Boosting biodiversity and thereby fostering the occurrence and quality of pollinators’ habitats on agricultural land must become a principal aim in the development of the future CAP.
Pesticide reduction plan should be set out in each Member State’s National Action Plan, to be later reviewed by the European Commission.
Development and promotion of high-quality advice for farmers on how to promote and protect biodiversity.
In case Member States issue emergency authorisations for neonicotinoids, the European Food Safety Authority (EFSA) should be systematically consulted. The European Commission should also enforce the minimum standards that these notifications of emergency authorisations should abide.
“Calls on the Commission and Member States to ensure the full adoption of the 2013 EFSA bee guidance as a matter of urgency, including the requirements relating to chronic and larvae toxicity as well as species other than honeybees”.
Introduction of a pollinators indicator in the CAP, currently under development following the EU Pollinators Initiative.
Supporting eco-innovation in agriculture and cooperation with researchers.
These and other remarks in the European Parliament’s motion for a resolution need to be implemented for the future of pollinators. The engagement towards better conditions for pollinators and their value demand their serious consideration and effective implementation. The legislative body of the European Union is paving the road to change the troubling status of biodiversity and pollinators. BeeLife fully supports these improved measures for the future of our pollinators.
For more information on BeeLife’s recommendations for the future of the Common Agricultural Policy, visit: http://bit.ly/CAPforPollinators

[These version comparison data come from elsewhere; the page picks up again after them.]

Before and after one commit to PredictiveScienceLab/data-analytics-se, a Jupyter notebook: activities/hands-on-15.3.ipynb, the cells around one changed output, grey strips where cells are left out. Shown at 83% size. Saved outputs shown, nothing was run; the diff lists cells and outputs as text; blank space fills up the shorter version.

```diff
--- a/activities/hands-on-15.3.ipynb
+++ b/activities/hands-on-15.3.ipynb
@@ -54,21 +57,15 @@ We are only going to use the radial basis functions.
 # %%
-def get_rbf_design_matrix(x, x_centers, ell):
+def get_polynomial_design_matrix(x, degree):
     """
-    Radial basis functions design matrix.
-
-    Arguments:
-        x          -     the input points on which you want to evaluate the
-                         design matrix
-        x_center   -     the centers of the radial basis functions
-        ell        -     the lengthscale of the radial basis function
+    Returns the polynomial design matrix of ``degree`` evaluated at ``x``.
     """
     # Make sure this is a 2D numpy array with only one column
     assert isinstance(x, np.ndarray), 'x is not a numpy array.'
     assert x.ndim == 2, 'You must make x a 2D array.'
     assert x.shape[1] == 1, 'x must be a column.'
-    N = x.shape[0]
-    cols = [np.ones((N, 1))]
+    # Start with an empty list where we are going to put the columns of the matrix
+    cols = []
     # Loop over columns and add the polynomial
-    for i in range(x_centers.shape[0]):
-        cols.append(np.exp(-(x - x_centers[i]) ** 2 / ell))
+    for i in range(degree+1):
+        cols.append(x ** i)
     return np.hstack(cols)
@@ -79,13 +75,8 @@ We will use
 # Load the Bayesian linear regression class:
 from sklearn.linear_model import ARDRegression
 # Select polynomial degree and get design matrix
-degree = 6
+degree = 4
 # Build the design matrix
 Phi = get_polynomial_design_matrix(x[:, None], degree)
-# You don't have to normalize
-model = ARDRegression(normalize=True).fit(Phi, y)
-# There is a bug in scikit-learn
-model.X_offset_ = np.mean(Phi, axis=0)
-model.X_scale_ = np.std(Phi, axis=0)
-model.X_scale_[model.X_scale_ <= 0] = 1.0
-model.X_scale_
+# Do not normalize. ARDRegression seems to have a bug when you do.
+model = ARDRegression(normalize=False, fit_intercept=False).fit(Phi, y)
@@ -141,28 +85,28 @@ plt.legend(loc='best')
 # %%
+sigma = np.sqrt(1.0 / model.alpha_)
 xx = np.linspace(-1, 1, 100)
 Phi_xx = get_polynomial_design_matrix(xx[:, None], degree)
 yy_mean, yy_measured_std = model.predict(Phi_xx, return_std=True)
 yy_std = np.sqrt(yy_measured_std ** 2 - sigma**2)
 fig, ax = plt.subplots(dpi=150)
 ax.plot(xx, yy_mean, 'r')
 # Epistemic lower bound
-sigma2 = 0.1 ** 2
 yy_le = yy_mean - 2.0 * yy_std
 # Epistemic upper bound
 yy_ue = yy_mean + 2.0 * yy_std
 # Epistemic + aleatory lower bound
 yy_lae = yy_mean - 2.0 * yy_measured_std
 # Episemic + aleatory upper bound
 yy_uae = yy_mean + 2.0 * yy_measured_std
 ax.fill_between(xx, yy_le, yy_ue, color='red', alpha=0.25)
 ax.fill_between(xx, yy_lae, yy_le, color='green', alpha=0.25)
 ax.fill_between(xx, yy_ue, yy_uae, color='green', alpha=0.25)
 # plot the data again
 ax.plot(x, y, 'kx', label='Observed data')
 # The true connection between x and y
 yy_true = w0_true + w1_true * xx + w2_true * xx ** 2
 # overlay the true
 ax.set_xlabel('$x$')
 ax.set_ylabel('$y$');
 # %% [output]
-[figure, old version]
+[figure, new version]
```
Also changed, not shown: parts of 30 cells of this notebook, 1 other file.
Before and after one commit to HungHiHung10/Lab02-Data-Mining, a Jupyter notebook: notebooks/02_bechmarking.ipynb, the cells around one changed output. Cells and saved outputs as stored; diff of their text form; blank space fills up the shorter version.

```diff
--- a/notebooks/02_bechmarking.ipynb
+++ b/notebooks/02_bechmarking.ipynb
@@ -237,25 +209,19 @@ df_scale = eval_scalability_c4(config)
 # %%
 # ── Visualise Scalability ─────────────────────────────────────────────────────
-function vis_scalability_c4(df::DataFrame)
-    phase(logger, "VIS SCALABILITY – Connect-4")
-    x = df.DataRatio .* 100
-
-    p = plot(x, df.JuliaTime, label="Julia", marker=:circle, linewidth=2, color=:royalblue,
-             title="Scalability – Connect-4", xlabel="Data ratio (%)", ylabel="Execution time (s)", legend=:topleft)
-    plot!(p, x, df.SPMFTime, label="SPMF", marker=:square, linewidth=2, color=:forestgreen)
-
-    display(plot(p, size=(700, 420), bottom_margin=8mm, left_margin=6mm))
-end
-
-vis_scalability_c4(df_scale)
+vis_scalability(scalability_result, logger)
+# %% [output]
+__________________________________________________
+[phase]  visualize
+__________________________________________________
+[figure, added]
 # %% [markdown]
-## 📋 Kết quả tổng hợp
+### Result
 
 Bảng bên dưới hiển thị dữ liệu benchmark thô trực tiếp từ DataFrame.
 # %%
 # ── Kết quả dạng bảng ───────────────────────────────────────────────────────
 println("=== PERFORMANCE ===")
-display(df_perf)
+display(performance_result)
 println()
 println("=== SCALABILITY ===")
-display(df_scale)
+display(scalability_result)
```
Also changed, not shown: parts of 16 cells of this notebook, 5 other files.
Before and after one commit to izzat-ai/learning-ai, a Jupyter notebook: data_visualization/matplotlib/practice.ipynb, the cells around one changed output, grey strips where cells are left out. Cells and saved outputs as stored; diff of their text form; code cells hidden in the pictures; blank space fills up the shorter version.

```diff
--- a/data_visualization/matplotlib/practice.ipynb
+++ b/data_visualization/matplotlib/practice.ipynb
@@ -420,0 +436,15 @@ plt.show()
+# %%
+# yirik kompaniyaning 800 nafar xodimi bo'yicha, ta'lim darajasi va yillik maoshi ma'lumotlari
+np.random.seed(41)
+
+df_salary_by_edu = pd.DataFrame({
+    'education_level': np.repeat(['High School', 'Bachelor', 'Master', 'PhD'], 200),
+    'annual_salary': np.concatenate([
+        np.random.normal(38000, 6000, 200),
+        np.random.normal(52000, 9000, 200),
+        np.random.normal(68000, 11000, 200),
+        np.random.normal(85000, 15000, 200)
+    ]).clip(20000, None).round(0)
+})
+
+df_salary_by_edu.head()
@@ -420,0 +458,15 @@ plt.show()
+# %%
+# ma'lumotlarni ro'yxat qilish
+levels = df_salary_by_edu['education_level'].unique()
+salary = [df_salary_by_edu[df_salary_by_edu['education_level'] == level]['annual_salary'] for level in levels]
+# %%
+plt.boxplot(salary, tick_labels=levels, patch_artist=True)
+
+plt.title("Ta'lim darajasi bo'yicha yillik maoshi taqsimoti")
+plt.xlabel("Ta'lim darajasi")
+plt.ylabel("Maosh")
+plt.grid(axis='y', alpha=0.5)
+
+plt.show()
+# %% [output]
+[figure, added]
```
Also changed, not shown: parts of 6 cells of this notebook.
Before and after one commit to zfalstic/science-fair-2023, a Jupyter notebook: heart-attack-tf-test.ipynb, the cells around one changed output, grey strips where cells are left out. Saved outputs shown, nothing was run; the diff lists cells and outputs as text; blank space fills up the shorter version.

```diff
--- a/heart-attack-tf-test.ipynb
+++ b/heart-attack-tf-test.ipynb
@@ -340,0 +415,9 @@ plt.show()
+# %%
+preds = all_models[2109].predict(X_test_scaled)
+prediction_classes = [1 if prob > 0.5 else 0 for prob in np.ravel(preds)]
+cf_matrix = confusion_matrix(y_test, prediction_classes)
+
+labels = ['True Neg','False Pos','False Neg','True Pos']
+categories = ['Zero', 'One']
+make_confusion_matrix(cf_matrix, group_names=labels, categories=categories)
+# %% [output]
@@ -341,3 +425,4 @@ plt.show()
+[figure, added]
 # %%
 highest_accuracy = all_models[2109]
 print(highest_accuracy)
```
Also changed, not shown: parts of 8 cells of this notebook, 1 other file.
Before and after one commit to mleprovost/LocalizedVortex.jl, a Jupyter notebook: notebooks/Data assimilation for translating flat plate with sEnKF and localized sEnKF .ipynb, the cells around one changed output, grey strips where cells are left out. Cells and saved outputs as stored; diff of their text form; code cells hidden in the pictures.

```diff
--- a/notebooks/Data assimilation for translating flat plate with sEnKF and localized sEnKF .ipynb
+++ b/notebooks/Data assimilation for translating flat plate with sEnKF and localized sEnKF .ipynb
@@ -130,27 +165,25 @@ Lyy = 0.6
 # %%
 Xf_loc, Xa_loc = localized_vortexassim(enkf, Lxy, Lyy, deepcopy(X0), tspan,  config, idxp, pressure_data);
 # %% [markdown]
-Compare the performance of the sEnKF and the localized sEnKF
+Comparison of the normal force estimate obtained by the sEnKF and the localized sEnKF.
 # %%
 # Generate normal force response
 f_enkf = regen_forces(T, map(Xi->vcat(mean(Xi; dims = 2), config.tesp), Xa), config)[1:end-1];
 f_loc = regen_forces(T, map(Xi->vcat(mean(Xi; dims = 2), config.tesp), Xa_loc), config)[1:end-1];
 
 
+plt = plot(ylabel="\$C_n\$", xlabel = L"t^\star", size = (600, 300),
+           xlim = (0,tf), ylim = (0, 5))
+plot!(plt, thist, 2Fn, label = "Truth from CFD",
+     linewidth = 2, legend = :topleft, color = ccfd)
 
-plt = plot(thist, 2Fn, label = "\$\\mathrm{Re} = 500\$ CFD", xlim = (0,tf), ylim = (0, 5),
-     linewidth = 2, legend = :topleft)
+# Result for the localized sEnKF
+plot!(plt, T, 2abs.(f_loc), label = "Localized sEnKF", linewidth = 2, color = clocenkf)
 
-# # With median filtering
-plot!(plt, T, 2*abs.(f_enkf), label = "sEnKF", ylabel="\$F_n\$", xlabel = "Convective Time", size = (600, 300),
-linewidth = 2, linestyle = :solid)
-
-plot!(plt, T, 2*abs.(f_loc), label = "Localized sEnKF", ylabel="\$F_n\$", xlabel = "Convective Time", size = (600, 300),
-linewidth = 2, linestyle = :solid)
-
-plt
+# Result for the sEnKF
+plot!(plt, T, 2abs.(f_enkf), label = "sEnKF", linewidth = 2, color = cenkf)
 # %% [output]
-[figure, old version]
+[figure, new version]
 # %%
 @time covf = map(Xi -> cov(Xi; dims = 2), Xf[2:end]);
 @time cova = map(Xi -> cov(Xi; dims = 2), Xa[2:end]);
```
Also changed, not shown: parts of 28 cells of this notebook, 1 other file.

Also read our proposal for the development of a pollinator index, an indicator for the impact of policies on the environment based on the status of pollinators: http://bit.ly/Pollinators_Policy
And our response for the ideal shaping of the EU Pollinators Initiative: http://bit.ly/IdealPollinatorInitiative
 European Commission. (2018). COMMUNICATION FROM THE COMMISSION TO THE EUROPEAN PARLIAMENT, THE COUNCIL, THE EUROPEAN ECONOMIC AND SOCIAL COMMITTEE AND THE COMMITTEE OF THE REGIONS EU Pollinators Initiative, COM(2018) 395 final: https://eur-lex.europa.eu/legal-content/EN/TXT/?qid=1528213737113&uri=CELEX:52018DC0395
 European Parliament. (2019). Motion for a Resolution MOTION FOR A RESOLUTION to wind up the debate on the statements by the Council and the Commission pursuant to Rule 132(2) of the Rules of Procedure on the EU Pollinators Initiative(2019/2803(RSP)). Recovered from: https://www.europarl.europa.eu/doceo/document/B-9-2019-0233_EN.pdf
 International Union for Conservation of Nature. 2019. IUCN calls for halt to species decline by 2030. Recovered from: https://www.iucn.org/news/species-survival-commission/201910/iucn-calls-halt-species-decline-2030
 Bohnenblust, E. W., Vaudo, A. D., Egan, J. F., Mortensen, D. A., & Tooker, J. F. (2016). Effects of the herbicide dicamba on nontarget plants and pollinator visitation. Environmental toxicology and chemistry, 35(1), 144-151.
 The next EU Biodiversity strategy is expected to be published in 2021, a consultation period has recently been closed in January 2020.